KR101027266B1 (en) Methods and systems for forming at least one dielectric layer
JP6272873B2 (en) Selective etching of silicon carbonitride
US9236265B2 (en) Silicon germanium processing
JP4723565B2 (en) Multistage curing a low dielectric constant nanoporous films
US9093390B2 (en) Conformal oxide dry etch
US9406523B2 (en) Highly selective doped oxide removal method
US9245762B2 (en) Procedure for etch rate consistency
US20050048801A1 (en) In-situ-etch-assisted HDP deposition using SiF4 and hydrogen
US7148155B1 (en) Sequential deposition/anneal film densification method
US20080105978A1 (en) Method for forming an ultra low dielectric film by forming an organosilicon matrix and large porogens as a template for increased porosity
US20100304574A1 (en) Film formation method and apparatus for semiconductor process
US9190293B2 (en) Even tungsten etch for high aspect ratio trenches
US9287113B2 (en) Methods for depositing films on sensitive substrates
US20040245091A1 (en) Hdp-cvd multistep gapfill process
CN102569165B (en) Filling high aspect ratio trenches is reversed
US20140209026A1 (en) Plasma activated deposition of a conformal film on a substrate surface
US7422776B2 (en) Low temperature process to produce low-K dielectrics with low stress by plasma-enhanced chemical vapor deposition (PECVD)
US8808563B2 (en) Selective etch of silicon by way of metastable hydrogen termination
KR101508994B1 (en) Selective suppression of dry-etch rate of materials containing both silicon and nitrogen
KR101758944B1 (en) Novel gap fill integration

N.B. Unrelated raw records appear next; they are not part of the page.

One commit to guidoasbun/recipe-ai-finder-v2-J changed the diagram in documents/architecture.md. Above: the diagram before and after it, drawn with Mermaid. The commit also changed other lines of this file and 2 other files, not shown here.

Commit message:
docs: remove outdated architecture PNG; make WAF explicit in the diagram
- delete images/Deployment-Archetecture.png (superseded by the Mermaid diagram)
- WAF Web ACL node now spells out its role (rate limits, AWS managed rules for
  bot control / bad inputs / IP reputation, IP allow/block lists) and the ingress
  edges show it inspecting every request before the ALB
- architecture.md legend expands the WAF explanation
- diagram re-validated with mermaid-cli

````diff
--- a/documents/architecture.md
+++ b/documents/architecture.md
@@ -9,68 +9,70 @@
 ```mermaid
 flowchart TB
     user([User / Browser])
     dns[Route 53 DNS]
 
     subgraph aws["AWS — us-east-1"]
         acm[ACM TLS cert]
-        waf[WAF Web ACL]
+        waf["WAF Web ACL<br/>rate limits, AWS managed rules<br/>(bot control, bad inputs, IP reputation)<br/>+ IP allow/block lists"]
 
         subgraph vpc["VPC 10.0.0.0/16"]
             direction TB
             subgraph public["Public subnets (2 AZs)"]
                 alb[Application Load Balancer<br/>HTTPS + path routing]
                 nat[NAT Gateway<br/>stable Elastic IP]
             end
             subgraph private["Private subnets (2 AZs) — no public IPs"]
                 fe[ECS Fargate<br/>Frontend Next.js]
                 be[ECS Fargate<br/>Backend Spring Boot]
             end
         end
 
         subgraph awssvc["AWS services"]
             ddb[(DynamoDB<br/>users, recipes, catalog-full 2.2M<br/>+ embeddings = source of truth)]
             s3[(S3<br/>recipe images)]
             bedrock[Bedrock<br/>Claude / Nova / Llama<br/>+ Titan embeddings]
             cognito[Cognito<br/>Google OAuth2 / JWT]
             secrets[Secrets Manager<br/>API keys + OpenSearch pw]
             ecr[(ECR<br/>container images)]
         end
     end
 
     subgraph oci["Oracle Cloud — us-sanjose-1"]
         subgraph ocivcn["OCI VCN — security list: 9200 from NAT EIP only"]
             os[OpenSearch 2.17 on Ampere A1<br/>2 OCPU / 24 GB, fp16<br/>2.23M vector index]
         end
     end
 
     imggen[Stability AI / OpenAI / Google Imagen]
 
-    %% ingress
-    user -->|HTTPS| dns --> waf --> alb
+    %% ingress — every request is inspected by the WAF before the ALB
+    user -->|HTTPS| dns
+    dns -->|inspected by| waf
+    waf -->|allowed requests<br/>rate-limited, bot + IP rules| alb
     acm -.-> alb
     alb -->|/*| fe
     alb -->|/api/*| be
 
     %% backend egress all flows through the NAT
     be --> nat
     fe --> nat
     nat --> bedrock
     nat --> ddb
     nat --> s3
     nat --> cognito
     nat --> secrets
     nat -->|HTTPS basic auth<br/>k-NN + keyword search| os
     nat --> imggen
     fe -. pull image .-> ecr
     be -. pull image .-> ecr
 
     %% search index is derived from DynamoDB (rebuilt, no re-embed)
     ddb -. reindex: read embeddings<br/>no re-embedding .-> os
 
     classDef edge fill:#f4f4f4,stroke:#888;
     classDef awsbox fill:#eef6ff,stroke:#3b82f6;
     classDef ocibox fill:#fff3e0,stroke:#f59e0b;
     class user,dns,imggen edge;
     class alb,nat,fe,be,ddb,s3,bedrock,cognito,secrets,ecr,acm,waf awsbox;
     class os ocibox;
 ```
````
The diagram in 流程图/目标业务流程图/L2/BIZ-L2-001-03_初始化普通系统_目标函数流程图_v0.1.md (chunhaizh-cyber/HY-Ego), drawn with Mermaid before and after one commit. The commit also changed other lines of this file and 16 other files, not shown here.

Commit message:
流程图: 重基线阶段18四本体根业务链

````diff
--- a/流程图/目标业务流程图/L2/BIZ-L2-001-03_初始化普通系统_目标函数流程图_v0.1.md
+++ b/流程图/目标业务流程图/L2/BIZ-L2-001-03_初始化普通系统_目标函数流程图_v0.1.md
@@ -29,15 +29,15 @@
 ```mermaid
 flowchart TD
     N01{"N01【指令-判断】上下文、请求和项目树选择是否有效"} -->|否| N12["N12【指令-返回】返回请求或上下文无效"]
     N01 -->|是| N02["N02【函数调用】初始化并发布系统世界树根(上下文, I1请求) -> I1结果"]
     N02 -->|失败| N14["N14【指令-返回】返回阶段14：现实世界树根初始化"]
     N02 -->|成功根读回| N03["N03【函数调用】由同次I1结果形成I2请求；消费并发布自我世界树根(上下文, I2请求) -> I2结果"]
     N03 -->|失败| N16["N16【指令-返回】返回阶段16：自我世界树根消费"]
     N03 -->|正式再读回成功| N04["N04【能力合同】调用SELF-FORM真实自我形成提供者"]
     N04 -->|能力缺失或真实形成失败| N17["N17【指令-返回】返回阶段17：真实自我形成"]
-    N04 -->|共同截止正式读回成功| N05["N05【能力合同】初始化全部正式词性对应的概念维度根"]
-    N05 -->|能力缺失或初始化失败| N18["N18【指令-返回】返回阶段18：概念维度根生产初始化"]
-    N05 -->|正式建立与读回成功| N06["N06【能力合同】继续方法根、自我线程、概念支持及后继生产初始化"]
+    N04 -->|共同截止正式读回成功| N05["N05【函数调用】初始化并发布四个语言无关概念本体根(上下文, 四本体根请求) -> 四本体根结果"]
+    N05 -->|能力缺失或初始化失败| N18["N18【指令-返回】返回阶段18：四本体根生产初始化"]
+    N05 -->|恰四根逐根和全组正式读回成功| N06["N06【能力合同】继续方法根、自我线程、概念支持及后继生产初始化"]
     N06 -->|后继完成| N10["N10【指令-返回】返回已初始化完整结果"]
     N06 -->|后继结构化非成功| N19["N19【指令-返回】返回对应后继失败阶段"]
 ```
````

Legal Events

Date Code Title Description
AS Assignment

Owner name: APPLIED MATERIALS, INC., CALIFORNIA

Free format text: ASSIGNMENT OF ASSIGNORS INTEREST;ASSIGNORS:MALLICK, ABHIJIT BASU;INGLE, NITIN K.;WANG, LINLIN;AND OTHERS;SIGNING DATES FROM 20120907 TO 20120924;REEL/FRAME:029053/0654